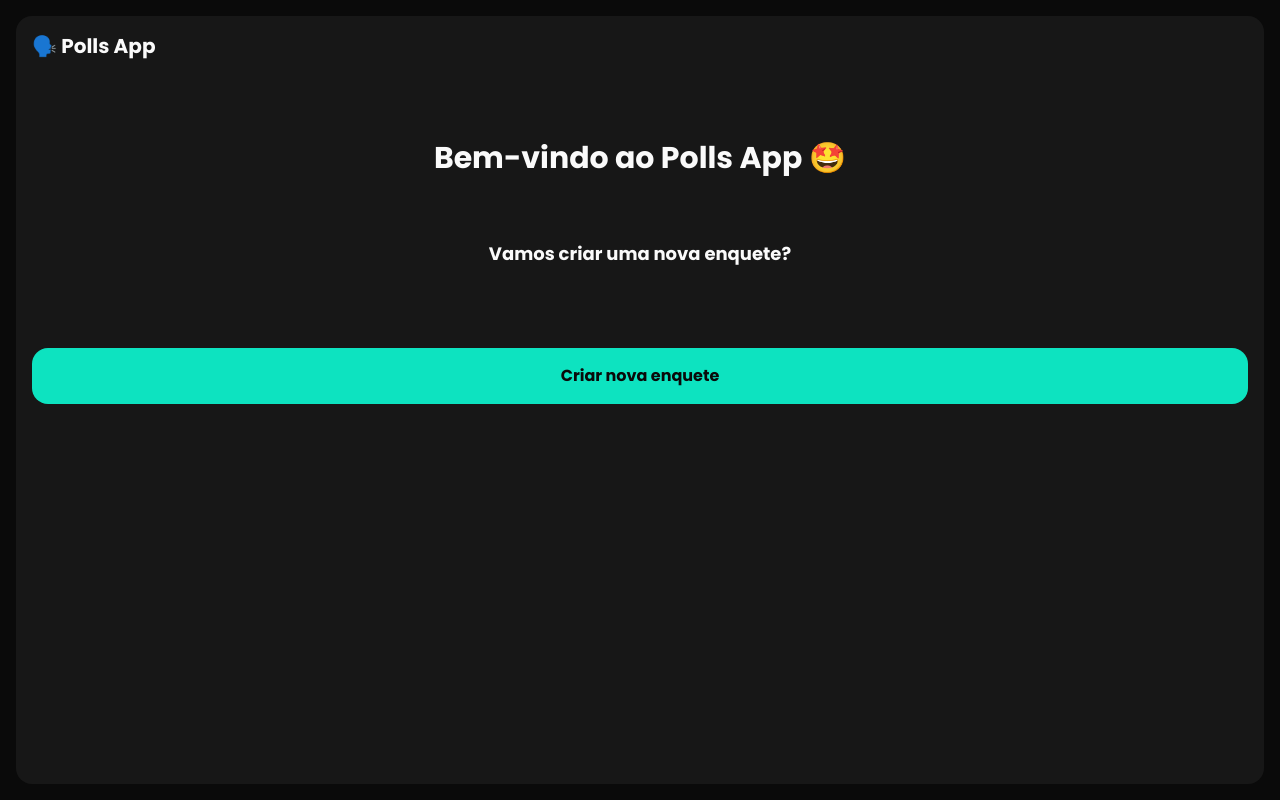
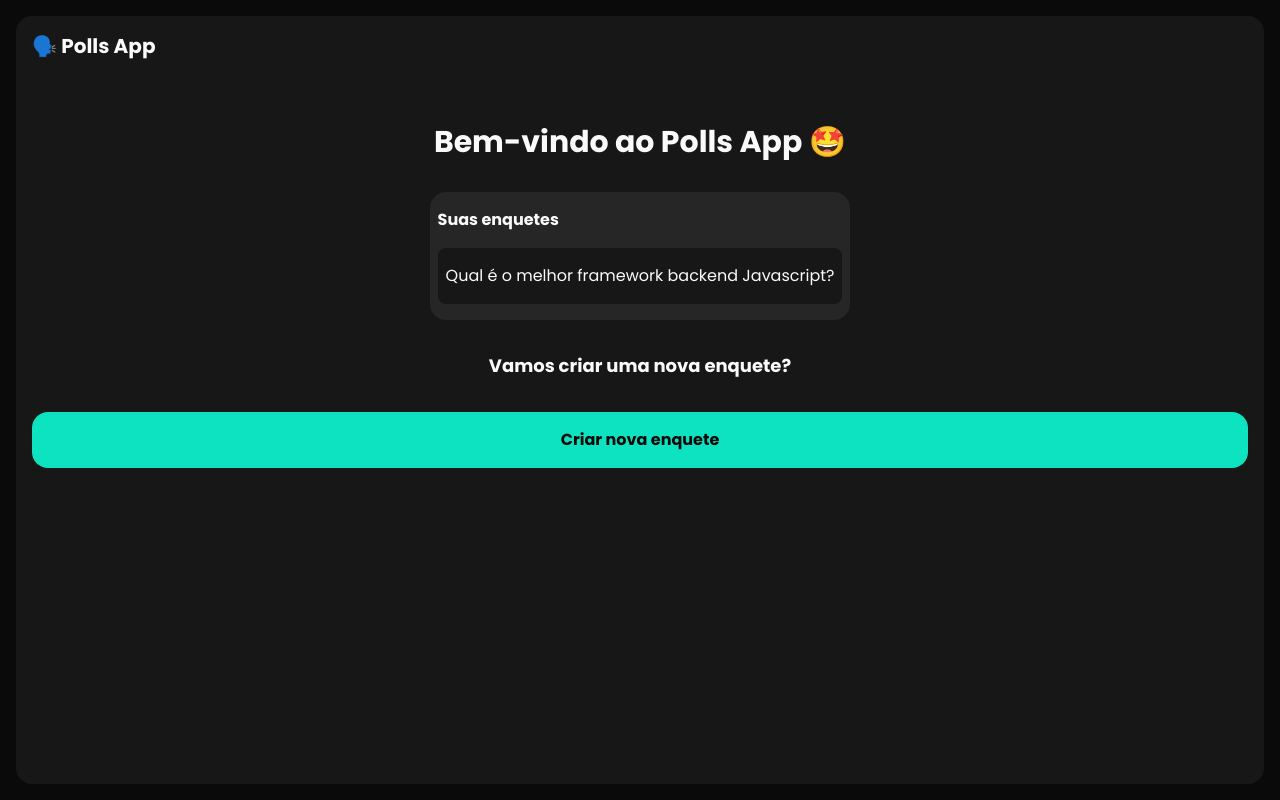
Before and after one commit to joseuilton/polls-app-front, a Next.js app: page / in a window 1280 px wide. Built offline with nearby package versions, Linux system fonts and the light colour scheme.

Commit message:
feat: add initial polls list on home page

```diff
--- a/app/(home)/page.tsx
+++ b/app/(home)/page.tsx
@@ -4,14 +4,28 @@ import Link from "next/link";
 export default function Home() {
   return (
     <main className="mt-16 flex flex-col justify-center items-center">
-      <h1 className="p-4 text-3xl font-bold text-center">
+      <h1 className="px-4 text-3xl font-bold text-center">
         Bem-vindo ao Polls App 🤩
       </h1>
-      <h2 className="p-4 mt-8 text-lg text-center font-bold">
+
+      <ul className="mt-8 bg-neutral-800 py-4 px-2 rounded-2xl">
+        <h2 className="font-bold mb-4">Suas enquetes</h2>
+
+        <div className="flex flex-col gap-y-8">
+          <li>
+            <Link href="" className="block bg-neutral-900 rounded-lg py-4 px-2">
+              Qual é o melhor framework backend Javascript?
+            </Link>
+          </li>
+        </div>
+
+      </ul>
+
+      <h2 className="px-4 mt-8 text-lg text-center font-bold">
         Vamos criar uma nova enquete?
       </h2>
 
-      <Button className="mt-16" asChild>
+      <Button className="mt-8" asChild>
         <Link href="/polls/create">
           Criar nova enquete
         </Link>
--- a/app/polls/[pollId]/vote/page.tsx
+++ b/app/polls/[pollId]/vote/page.tsx
@@ -8,7 +8,7 @@ export default function PollVotePage() {
 
       <form className="mt-6">
         <ul
-          className="bg-neutral-800 px-2 py-4 rounded-2xl max-h-[360px] overflow-y-auto flex flex-col
+          className="bg-neutral-800 px-2 py-4 rounded-2xl flex flex-col
                      gap-y-8"
         >
           <li>
```
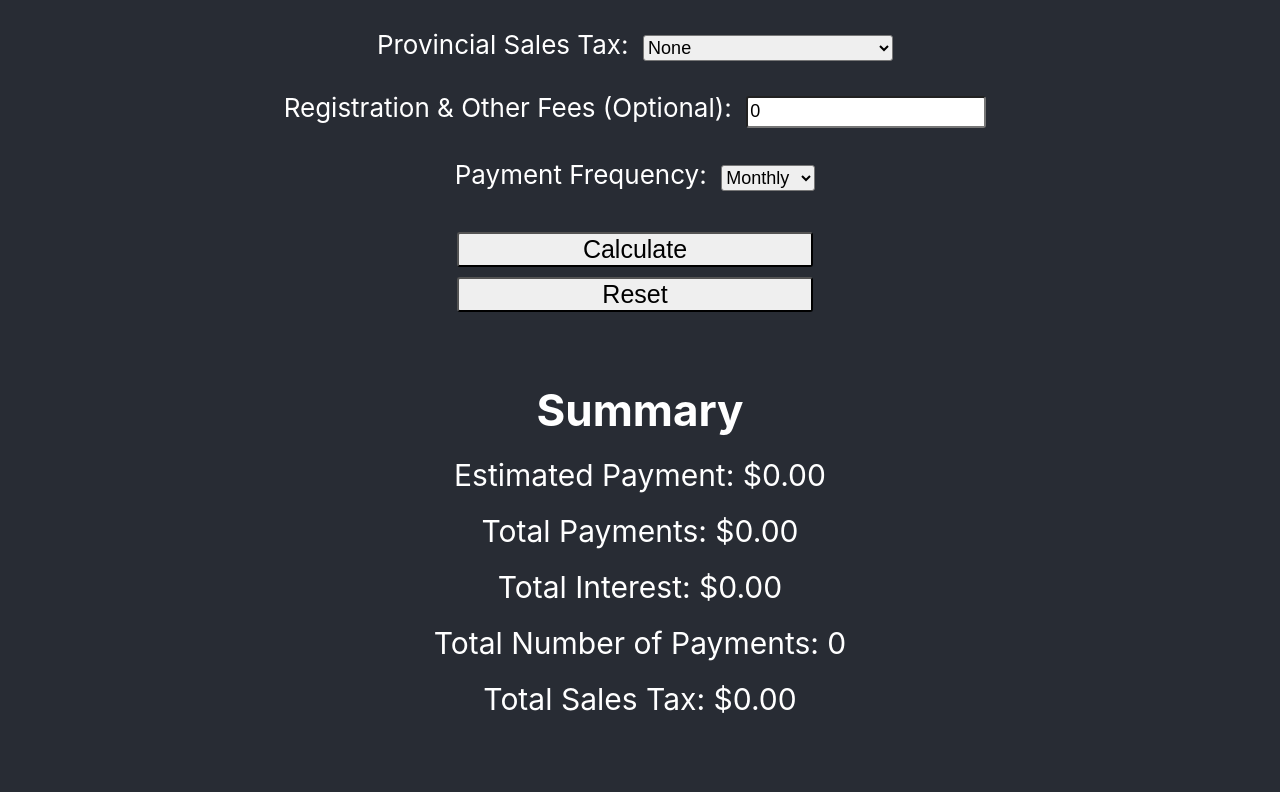
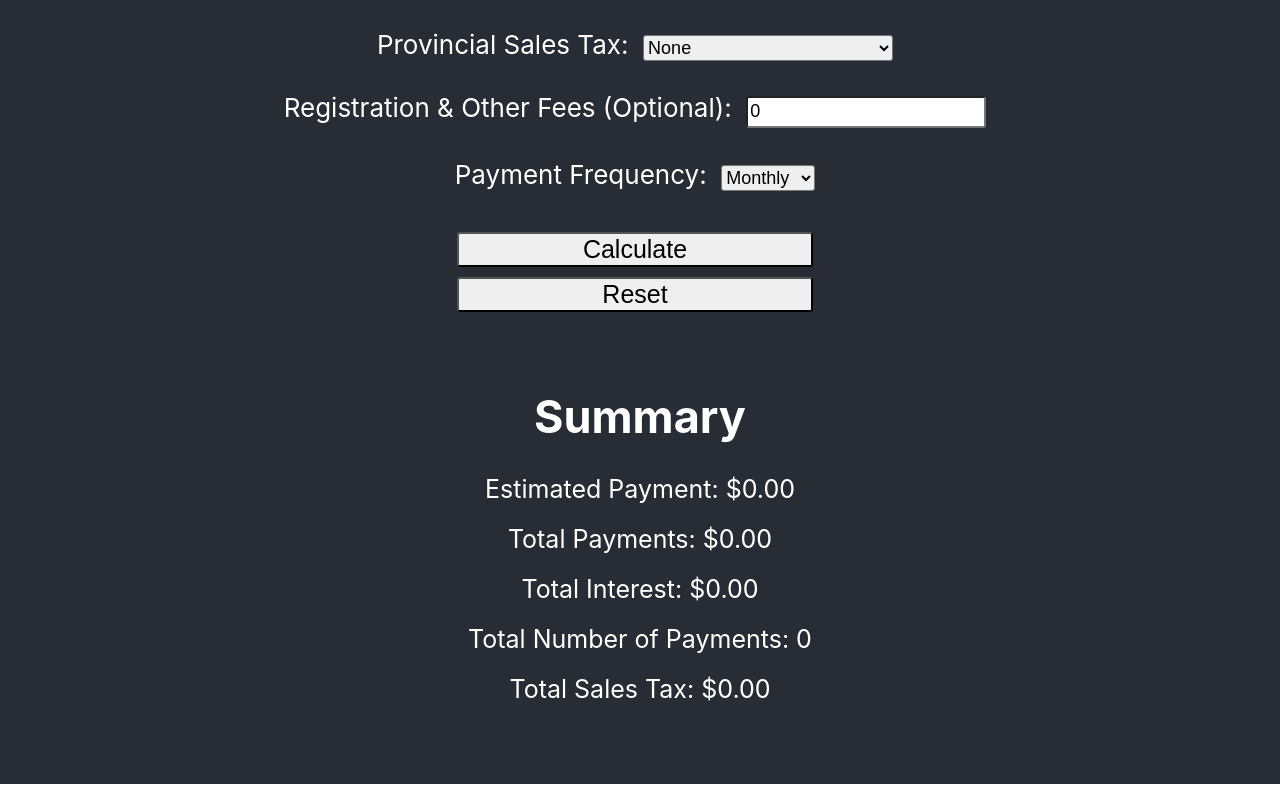
Before and after one commit to deelaw8898/Wealth-Wise, a React (Create React App) app in the folder Frontend/: page /car in a window 1280 px wide. Shown: the part 551-1343 px from the top of the page. Built offline with nearby package versions, Linux system fonts and the light colour scheme.

Commit message:
Updated car_pay.css

```diff
--- a/Frontend/src/pages/Car_payment/car_pay.css
+++ b/Frontend/src/pages/Car_payment/car_pay.css
@@ -56,18 +56,18 @@
 .CarPaymentCalculatorPage .summary-section {
     margin-top: 20px;
     border-radius: 8px;
-    padding: 15px;
+    padding: 20px;
 }
 
 .CarPaymentCalculatorPage .summary-section h2 {
-    font-size: 44px;
+    font-size: 45px;
     font-weight: bold;
-    margin-bottom: 20px;
+    margin-bottom: 30px;
     text-align: center;
 }
 
 .CarPaymentCalculatorPage .summary-section div {
-    font-size: 30px;
+    font-size: 25px;
     margin-bottom: 20px;
     text-align: center;
 }
```
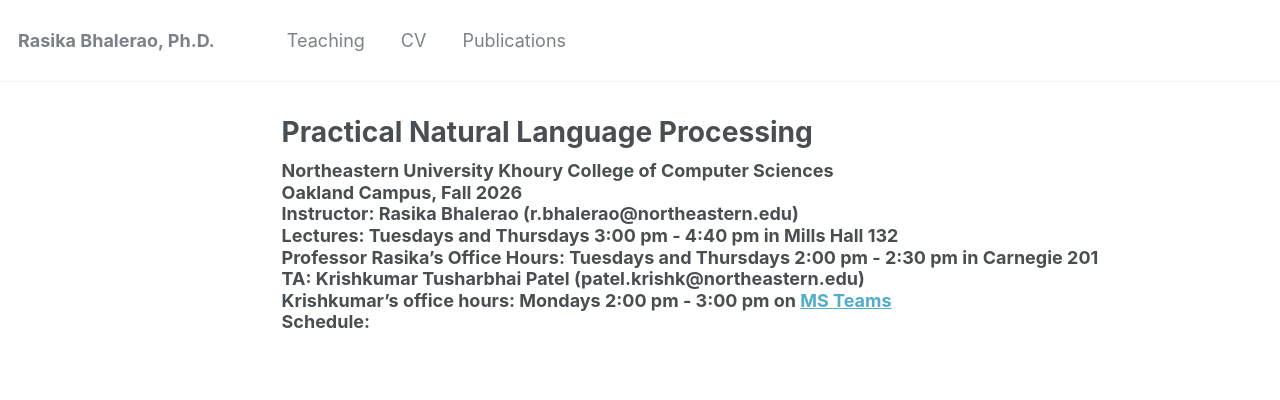
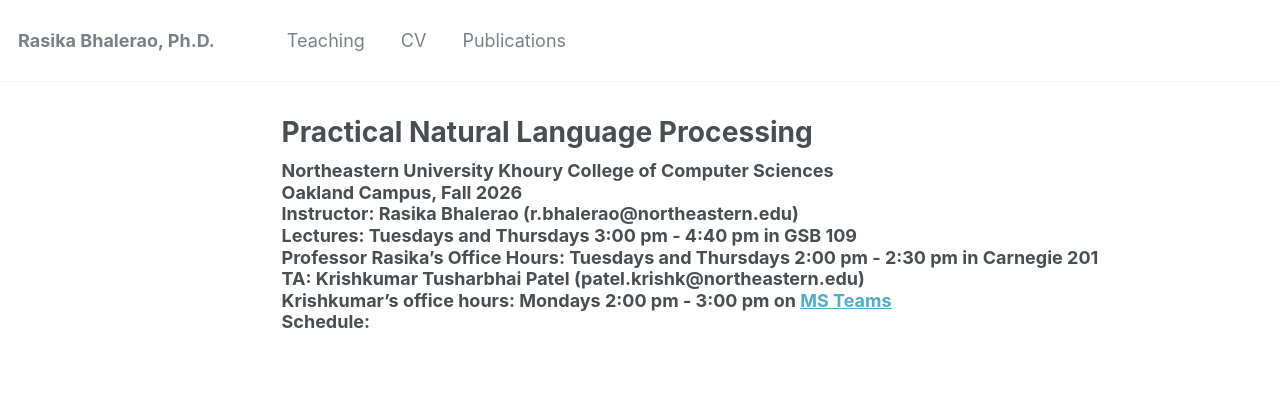
Before and after one commit to rasikabh/rasikabh.github.io, a Jekyll site: the page built from _pages/nlp2026.md, in a window 1280 px wide and 900 px high. Shown: the top 400 px of the window. Built offline with Jekyll 4.4.1, drawn with Linux system fonts in a browser that asks for light colours.

Commit message:
room change

```diff
--- a/_pages/nlp2026.md
+++ b/_pages/nlp2026.md
@@ -19,7 +19,7 @@
 
 ### Instructor: Rasika Bhalerao (r.bhalerao@northeastern.edu)
 
-### Lectures: Tuesdays and Thursdays 3:00 pm - 4:40 pm in Mills Hall 132
+### Lectures: Tuesdays and Thursdays 3:00 pm - 4:40 pm in GSB 109
 
 ### Professor Rasika's Office Hours: Tuesdays and Thursdays 2:00 pm - 2:30 pm in Carnegie 201
 
```
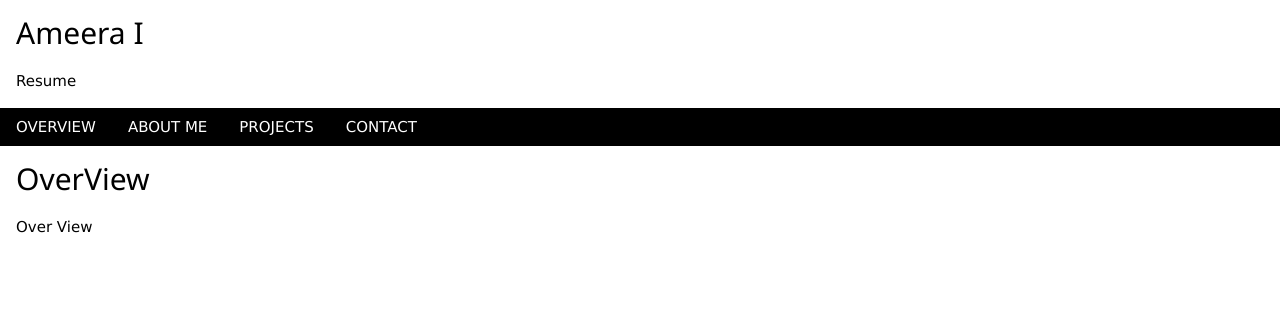
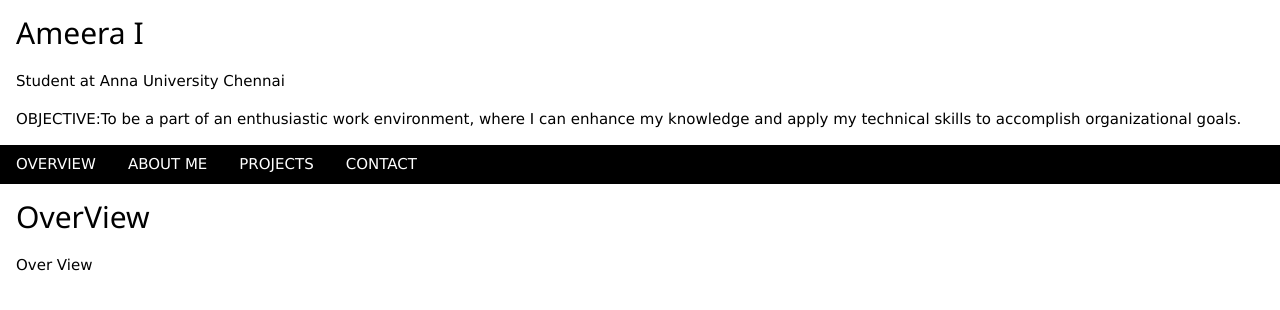
Before and after one commit to Ameera-I/ameera, a plain HTML site: page index.html in a window 1280 px wide. Drawn offline with nearby package versions, Linux system fonts and the light colour scheme.

Commit message:
Update index.html

```diff
--- a/index.html
+++ b/index.html
@@ -7,7 +7,8 @@
 
 <div class="w3-container">
   <h2>Ameera I</h2>
-  <p>Resume</p>
+  <p>Student at Anna University Chennai</p>
+  <p>OBJECTIVE:To be a part of an enthusiastic work environment, where I can enhance my knowledge and apply my technical skills to accomplish organizational goals. </p>
 </div>
 
 <div class="w3-bar w3-black">
```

+ + + + +

Every line from the first line of the entries above through the line with "feat: add initial polls list on home page" must be repeated exactly, and pictures must not be.

Before and after one commit to joseuilton/polls-app-front, a Next.js app: page / in a window 1280 px wide. Built offline with nearby package versions, Linux system fonts and the light colour scheme.

Commit message:
feat: add initial polls list on home page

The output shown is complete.